Where an image occurs, skip it and print the rest of the records verbatim.

● SOURCE MATERIAL:
::::::::

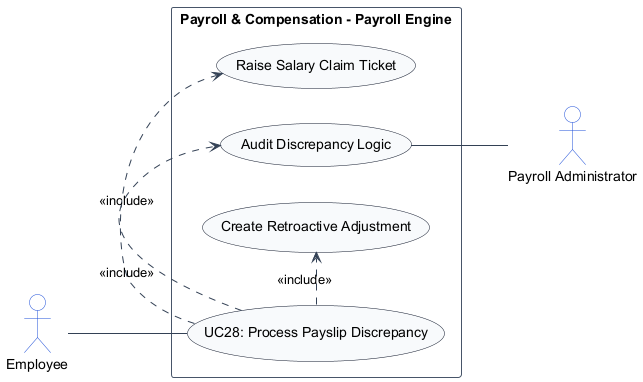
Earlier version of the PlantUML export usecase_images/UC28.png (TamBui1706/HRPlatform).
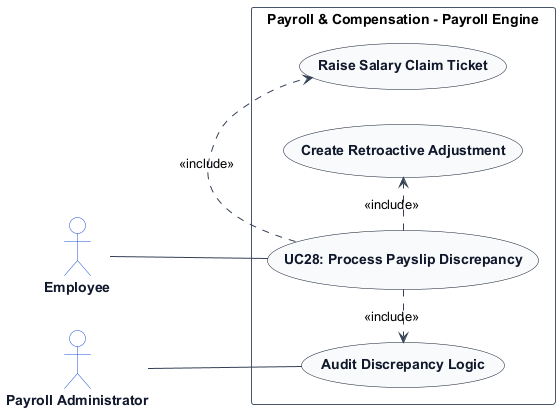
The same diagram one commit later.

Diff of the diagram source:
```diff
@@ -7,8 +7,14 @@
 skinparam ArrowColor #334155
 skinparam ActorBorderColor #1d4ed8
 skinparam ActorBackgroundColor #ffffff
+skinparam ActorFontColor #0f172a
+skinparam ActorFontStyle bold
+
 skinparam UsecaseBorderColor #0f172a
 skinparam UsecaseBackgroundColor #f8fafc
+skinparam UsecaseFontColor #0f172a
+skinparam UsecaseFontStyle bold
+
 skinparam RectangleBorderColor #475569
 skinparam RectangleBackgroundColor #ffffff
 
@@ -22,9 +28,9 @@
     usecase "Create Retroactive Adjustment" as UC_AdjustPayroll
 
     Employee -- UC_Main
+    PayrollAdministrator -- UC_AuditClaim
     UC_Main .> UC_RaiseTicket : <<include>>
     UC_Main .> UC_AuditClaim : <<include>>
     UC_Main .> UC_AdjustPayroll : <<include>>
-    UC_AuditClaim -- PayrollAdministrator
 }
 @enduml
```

::::::::

● RESPONSE AREA:
Earlier version of the PlantUML export usecase_images/UC28.png (TamBui1706/HRPlatform).
The same diagram one commit later.

Diff of the diagram source:
```diff
@@ -7,8 +7,14 @@
 skinparam ArrowColor #334155
 skinparam ActorBorderColor #1d4ed8
 skinparam ActorBackgroundColor #ffffff
+skinparam ActorFontColor #0f172a
+skinparam ActorFontStyle bold
+
 skinparam UsecaseBorderColor #0f172a
 skinparam UsecaseBackgroundColor #f8fafc
+skinparam UsecaseFontColor #0f172a
+skinparam UsecaseFontStyle bold
+
 skinparam RectangleBorderColor #475569
 skinparam RectangleBackgroundColor #ffffff
 
@@ -22,9 +28,9 @@
     usecase "Create Retroactive Adjustment" as UC_AdjustPayroll
 
     Employee -- UC_Main
+    PayrollAdministrator -- UC_AuditClaim
     UC_Main .> UC_RaiseTicket : <<include>>
     UC_Main .> UC_AuditClaim : <<include>>
     UC_Main .> UC_AdjustPayroll : <<include>>
-    UC_AuditClaim -- PayrollAdministrator
 }
 @enduml
```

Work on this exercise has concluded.